How to complete this task: Each line in the entries below that holds the string "Colors" is to be listed.

Data for this task:
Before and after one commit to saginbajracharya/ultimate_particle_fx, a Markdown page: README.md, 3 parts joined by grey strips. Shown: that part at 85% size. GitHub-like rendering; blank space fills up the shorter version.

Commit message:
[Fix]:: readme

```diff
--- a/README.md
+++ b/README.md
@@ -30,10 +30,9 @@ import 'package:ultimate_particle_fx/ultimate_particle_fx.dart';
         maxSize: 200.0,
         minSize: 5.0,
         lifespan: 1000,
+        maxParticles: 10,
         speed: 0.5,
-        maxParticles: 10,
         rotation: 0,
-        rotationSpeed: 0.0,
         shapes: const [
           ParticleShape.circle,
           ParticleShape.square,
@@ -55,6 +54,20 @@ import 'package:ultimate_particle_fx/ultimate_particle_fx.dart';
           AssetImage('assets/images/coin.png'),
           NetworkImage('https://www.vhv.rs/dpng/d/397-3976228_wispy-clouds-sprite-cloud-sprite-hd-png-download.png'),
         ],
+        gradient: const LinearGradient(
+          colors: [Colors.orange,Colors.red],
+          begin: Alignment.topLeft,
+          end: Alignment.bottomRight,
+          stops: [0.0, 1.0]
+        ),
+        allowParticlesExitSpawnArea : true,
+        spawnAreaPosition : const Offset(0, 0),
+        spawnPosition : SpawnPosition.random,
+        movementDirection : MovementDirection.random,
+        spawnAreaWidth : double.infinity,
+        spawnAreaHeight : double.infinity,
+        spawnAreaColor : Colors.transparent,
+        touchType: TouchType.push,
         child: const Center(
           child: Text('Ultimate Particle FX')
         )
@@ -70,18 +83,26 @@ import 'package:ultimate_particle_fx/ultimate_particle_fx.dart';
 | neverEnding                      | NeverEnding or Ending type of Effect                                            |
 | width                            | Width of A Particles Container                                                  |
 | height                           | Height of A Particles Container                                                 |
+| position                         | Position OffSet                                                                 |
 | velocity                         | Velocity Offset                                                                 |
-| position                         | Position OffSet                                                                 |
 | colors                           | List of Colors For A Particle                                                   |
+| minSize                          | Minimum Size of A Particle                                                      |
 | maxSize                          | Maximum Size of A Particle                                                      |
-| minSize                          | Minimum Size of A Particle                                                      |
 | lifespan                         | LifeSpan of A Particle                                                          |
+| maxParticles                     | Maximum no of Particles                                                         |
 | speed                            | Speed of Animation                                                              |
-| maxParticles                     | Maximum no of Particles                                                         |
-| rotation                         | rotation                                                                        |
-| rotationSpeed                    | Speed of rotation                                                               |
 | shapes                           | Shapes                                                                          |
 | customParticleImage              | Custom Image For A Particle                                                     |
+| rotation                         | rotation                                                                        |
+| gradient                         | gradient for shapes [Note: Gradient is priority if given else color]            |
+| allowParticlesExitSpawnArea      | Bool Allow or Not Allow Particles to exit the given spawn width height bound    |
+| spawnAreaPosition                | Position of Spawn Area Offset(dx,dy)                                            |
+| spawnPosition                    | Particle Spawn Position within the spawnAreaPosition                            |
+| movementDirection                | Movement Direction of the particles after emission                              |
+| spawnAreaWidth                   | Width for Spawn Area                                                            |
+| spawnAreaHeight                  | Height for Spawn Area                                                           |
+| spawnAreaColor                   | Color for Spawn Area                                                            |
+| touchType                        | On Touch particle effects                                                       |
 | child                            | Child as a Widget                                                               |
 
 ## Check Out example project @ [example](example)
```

Task answer:
+          colors: [Colors.orange,Colors.red],
+        spawnAreaColor : Colors.transparent,
 | colors                           | List of Colors For A Particle                                                   |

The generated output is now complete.